Charlotte Davis has a lot of scars, the loss of her father, her best friend, and an absent mother. Kathleen Glasgow writes the story of Charlotte navigating the world after so much heartbreak and betrayal and how she puts herself back together. The book discusses trauma, learning to be gentle with yourself, at suicidal thoughts. Learning to trust yourself and others again may look like digging into the traumatic layers we thought we would never see again.
- Darius The Great Is Not Ok
Darius Kellner is a teen who has never felt like he fit in his home. Kellner has Persian roots from his mother’s side of the family, but he doesn’t know enough about the culture to feel like he meets his family’s expectations. Darius also struggles with clinical depression and his traditional grandparent don’t understand his need for medication. This book by Adib Khorram shows the struggles of dealing with mental health stigma and how teens can feel alienated from surrounding peers. Khorram shows how friends can make us feel seen and better than enough.

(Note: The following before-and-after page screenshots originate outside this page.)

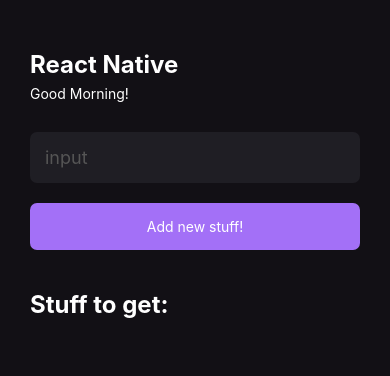
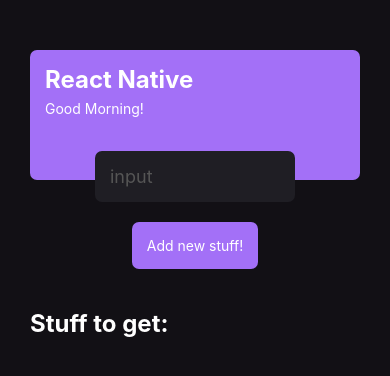
Before and after one commit to Rafhael-Josino/React-Native-Study, a React Native app: screen / in a window 390 px wide. Shown: the top 376 px of the page. Built offline with nearby package versions, Linux system fonts and the light colour scheme.

Commit message:
Header component added

```diff
--- /dev/null
+++ b/src/components/Header.tsx
@@ -0,0 +1,48 @@
+import React, { useState, useEffect } from 'react';
+import {
+    View,
+    Text,
+    StyleSheet,
+} from 'react-native';
+
+export function Header() {
+    const [greeting, setGreeting] = useState('');
+
+    useEffect(() => {
+        const currentHour = new Date().getHours();
+
+        if (currentHour < 12) {
+          setGreeting('Good Morning!');
+        } else if (currentHour < 18){
+          setGreeting('Good Afternoon!');
+        } else {
+          setGreeting('Good Night!');
+        }
+    }, []);
+
+    return <View style={styles.headerBackGround}>
+        <Text style={styles.title}>React Native</Text>
+
+        <Text style={styles.greetings}>
+            {greeting}
+        </Text>
+    </View>
+}
+
+const styles = StyleSheet.create({
+    headerBackGround: {
+        backgroundColor: '#a370f7',
+        height: 130,
+        padding: 15,
+        borderRadius: 7,
+    },
+    title: {
+        color: '#fff',
+        fontSize: 24,
+        fontWeight: 'bold',
+    },
+    greetings: {
+        marginTop: 6,
+        color: '#fff',
+    },
+})
--- a/src/pages/Home.tsx
+++ b/src/pages/Home.tsx
@@ -1,4 +1,4 @@
-import React, { useState, useEffect } from "react";
+import React, { useState } from "react";
 import {
   View,
   Text,
@@ -7,6 +7,7 @@
   FlatList,
   Keyboard,
 } from 'react-native';
+import { Header } from "../components/Header";
 import Button from '../components/Button';
 import Card from '../components/Card';
 import { StuffType } from "../types";
@@ -14,7 +15,6 @@
 function Home() {
   const [newStuff, setNewStuff] = useState('');
   const [myStuff, setMyStuff] = useState<StuffType[]>([]);
-  const [greeting, setGreeting] = useState('');
 
   const addStuffHandler = () => {
     const data = {
@@ -31,25 +31,10 @@
     setMyStuff(oldStuff => oldStuff.filter(stuff => stuff.id !== id))
   }
 
-  useEffect(() => {
-    const currentHour = new Date().getHours();
+  return <View style={styles.container}>
+    <Header />
 
-    if (currentHour < 12) {
-      setGreeting('Good Morning!');
-    } else if (currentHour < 18){
-      setGreeting('Good Afternoon!');
-    } else {
-      setGreeting('Good Night!');
-    }
-  }, []);
-
-  return <View style={styles.container}>
-    <Text style={styles.title}>React Native</Text>
-
-    <Text style={styles.greetings}>
-      {greeting}
-    </Text>
-
+    <View style={{alignItems: 'center'}}>
       <TextInput
         style={styles.input}
         placeholder="input"
@@ -62,6 +47,7 @@
         onPress={addStuffHandler}
         title='Add new stuff!'
       />
+    </View>
 
     <Text style={[styles.title, {marginVertical: 40}]}>
       Stuff to get:
@@ -98,12 +84,9 @@
     color: '#fff',
     fontSize: 18,
     padding: 15,
-    marginTop: 30,
+    marginTop: -29,
+    width: 200,
     borderRadius: 7,
-  },
-  greetings: {
-    marginTop: 6,
-    color: '#fff',
   },
 });
 
```
Lines whose indentation alone changed are shown as unchanged.
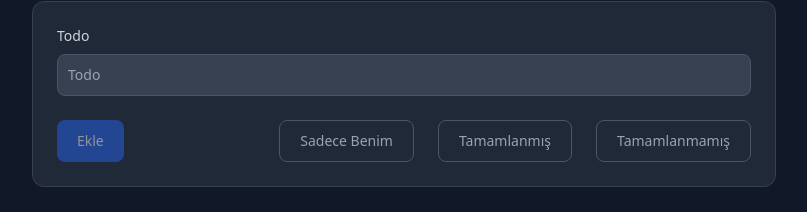
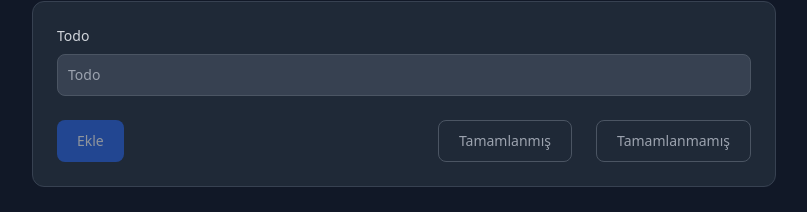
Before and after one commit to eminakcil/todo-with-context, a React (Vite) app: page / in a window 1280 px wide. Shown: the part 88-300 px from the top of the page, without its empty margins (236-1043 px from the left). Built offline with nearby package versions, Linux system fonts and the light colour scheme.

Commit message:
only me button condition

```diff
--- a/src/components/FilterButtons.jsx
+++ b/src/components/FilterButtons.jsx
@@ -1,8 +1,9 @@
 import classNames from 'classnames'
-import { useTodo } from '../context'
+import { useTodo, useAuth } from '../context'
 
 export default function FilterButtons() {
   const { onlyMe, updateOnlyMe, completed, updateCompleted } = useTodo()
+  const { user } = useAuth()
 
   function onlyMeHandle() {
     updateOnlyMe(!onlyMe)
@@ -17,6 +18,7 @@ export default function FilterButtons() {
 
   return (
     <div className="flex flex-row justify-end flex-wrap w-full gap-6">
+      {Object.keys(user).length !== 0 && (
         <button
           type="button"
           onClick={onlyMeHandle}
@@ -28,6 +30,7 @@ export default function FilterButtons() {
         >
           Sadece Benim
         </button>
+      )}
       <button
         type="button"
         onClick={toggleCompleted.bind(this, 'completed')}
```
Lines whose indentation alone changed are shown as unchanged.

- How It Feels To Float
If you are looking for a very accurate portrayal of mental illness and emotional trauma and how that affects the mind, read How It Feels To Float by Helena Fox. The book discusses undiagnosed mental illness and the hereditary effects of trauma. Floating above your problems or maybe all the way away may be the only way main character Biz knows how to exist. How It Feels To Float talks about how to face the idea of “normal” or “ok” and how many people are more fragile than they seem.
Stevie has learned to avoid food and has a plan to get out of the treatment center on the anniversary of her brother’s death. A death she caused. Stevie struggles with a life-threatening eating disorder but also is navigating how the mistakes in our past affect our future. Books about mental health can discuss some heavy topics and Paperweight talks about eating disorders, suicide attempts, and death. Meg Haston tackles these topics for more mental health representation and shows how it feels to feel trapped in a body.
Why Mental Health Representation Matters
The stigma around mental health has started to lessen in recent years, but having fiction and non-fiction accurate representations will help to increase this awareness. Books about mental health and mental health representation help those who struggle to feel less alone. Mental health healing is possible and navigating everyday life with a mental illness is also possible.
Therapy, medication, and meditation can help you navigate emotions and become more fulfilled in your life. All types of people are worth it and their presence in the world is needed.